forward in campaigns. I think she's just given us a preview of the Labor Party's campaign at the next election, because they have form. They have form. We remember the 'Mediscare' misrepresentations and untruths. We remember the calls to pensioners in the night, seeking to frighten people in the middle of the election campaign. We remember all of that, and we know they're doing it again. They're out there trying to frighten pensioners on a daily basis. They're trying to operate underneath the radar. It's very sneaky from Labor. That's what we get used to, and we know that, when the Leader of the Opposition can't make the points himself, he gets premiers to make them for him. That's what he does. We can get used to that.
Ms Steggall: A point of order on relevance: I didn't ask about alternative policies. I asked whether he would support prohibiting misleading and deceptive advertising.
The SPEAKER: That's right. The question had a preamble with a number of statements about fake news and misleading claims. As I've said, preambles can be responded to. If you wanted a specific answer to whether the government would support a bill, it would've been better to simply ask that and nothing else. I'm listening to the Prime Minister. I am going to say that he's been able to compare and contrast because of it, but the question was not about the Australian Labor Party.
Mr MORRISON: I'm very happy for the Special Minister of State to add further to that answer. But the preview that the member has offered in her question, of misrepresentations and deceit, is, of course, a risk. And it comes from the Labor Party, who'd do it in every single election.
Mr MORTON (Tangney—Minister Assisting the Prime Minister and Cabinet, Minister for the Public Service and Special Minister of State) (14:16): I thank the member for her question. The government does not support the AEC playing a role in relation to political advertisements. The AEC has committed to a Stop and Consider awareness campaign, which will be further implemented in the next election, as it has been implemented in previous byelections in Eden-Monaro and Groom.
Federal elections are a contest of ideas, and the 2016 joint standing committee report into the 2016 election considered these provisions. It recommended that further amendments be made to the authorisation provisions. That has occurred, and this government has delivered upon them so that voters can clearly identify the source of the political information that they are receiving in electoral contexts.

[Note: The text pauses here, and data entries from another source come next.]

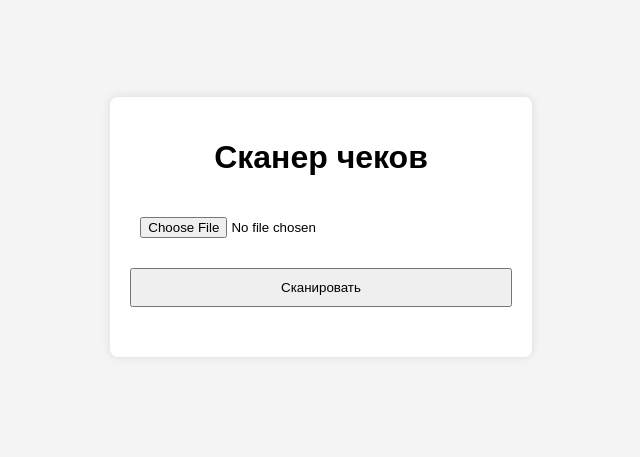
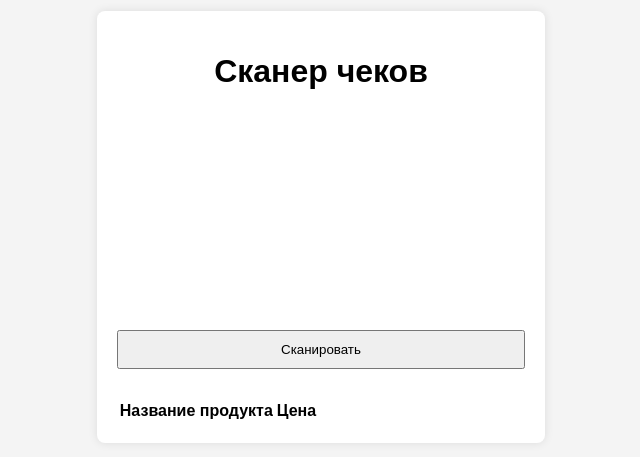
Before and after one commit to vkhafizov/restaurant, a plain HTML site: page index.html in a window 1280 px wide. Shown: the part 173-630 px from the top of the page, without its empty margins (319-959 px from the left). Drawn offline with Linux system fonts and the light colour scheme.

Commit message:
Update index.html

```diff
--- a/index.html
+++ b/index.html
@@ -10,11 +10,23 @@
 <body>
     <div class="container">
         <h1>Сканер чеков</h1>
-        <input type="file" id="fileInput" accept="image/*">
+        <video id="preview" width="100%"></video>
         <button id="scanButton">Сканировать</button>
-        <div id="output"></div>
+        <div id="output">
+            <table id="productTable">
+                <thead>
+                    <tr>
+                        <th>Название продукта</th>
+                        <th>Цена</th>
+                    </tr>
+                </thead>
+                <tbody>
+                    <!-- Строки таблицы будут добавляться сюда -->
+                </tbody>
+            </table>
+        </div>
     </div>
-    <script src="https://cdn.jsdelivr.net/npm/tesseract.js@2.1.4/dist/tesseract.min.js"></script>
+    <script src="https://cdnjs.cloudflare.com/ajax/libs/Instascan/1.0.0/instascan.min.js"></script>
     <script src="app.js"></script>
 </body>
 </html>
```
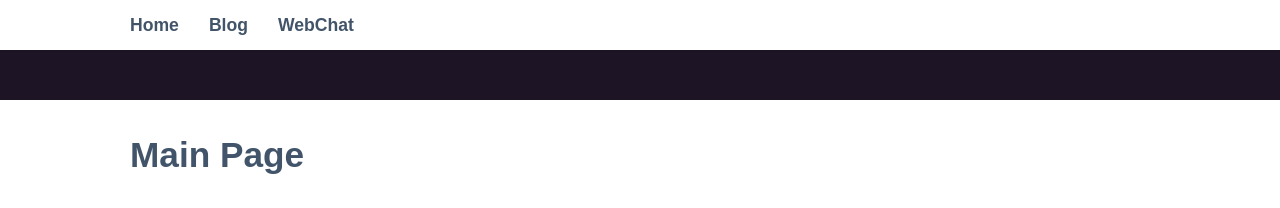
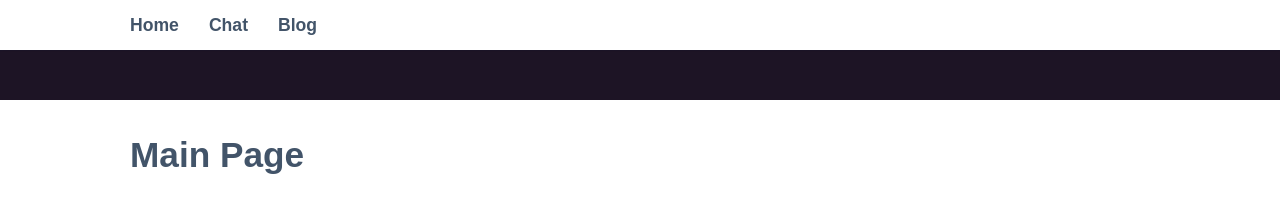
Before and after one commit to Show-Chat/showchat-old, a Jekyll site: the page built from index.html, in a window 1280 px wide. Shown: the top 208 px of the page. Built offline with Jekyll 4.4.1, drawn with Linux system fonts in a browser that asks for light colours; some web fonts are replaced; grey boxes are pictures that could not be loaded.

Commit message:
Update header.html

```diff
--- a/_includes/header.html
+++ b/_includes/header.html
@@ -2,11 +2,9 @@
 	<div class="container">
 		<nav>
 			<ul>
-
-
 				<li><a href="{{ "/" | prepend: site.baseurl }}">Home</a></li>
+				<li><a href="{{ "/chat" | prepend: site.baseurl }}">Chat</a></li>
 				<li><a href="{{ "/blog" | prepend: site.baseurl }}">Blog</a></li>
-				<li><a href="{{ "/chat" | prepend: site.baseurl }}">WebChat</a></li>
 			</ul>
 			</li>
 			</ul>
```
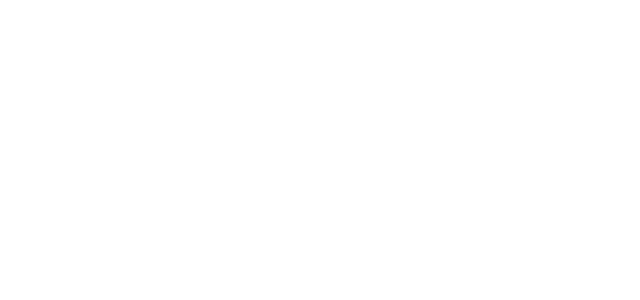
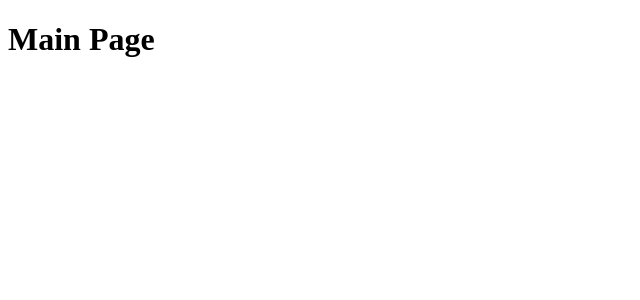
Before and after one commit to hayaseshun/gitpra, a Nuxt app in the folder nuxt3-app/: page /liv in a window 1280 px wide. Before the commit this address had no page. Shown: the top 300 px of the page, without its empty margins (0-640 px from the left). Built offline with nearby package versions, Linux system fonts and the light colour scheme.

Commit message:
[issue] ページ追加

```diff
--- /dev/null
+++ b/nuxt3-app/pages/liv.vue
@@ -0,0 +1,3 @@
+<template>
+  <h1>Main Page</h1>
+</template>
```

Those opposite, and the member for Warringah, want to pursue a piece of legislation that will politically involve the Australian Electoral Commission in being an arbiter in relation to electoral advertising. That is an inappropriate role for the Australian Electoral Commission, and this government does not support that.
Do you like this page?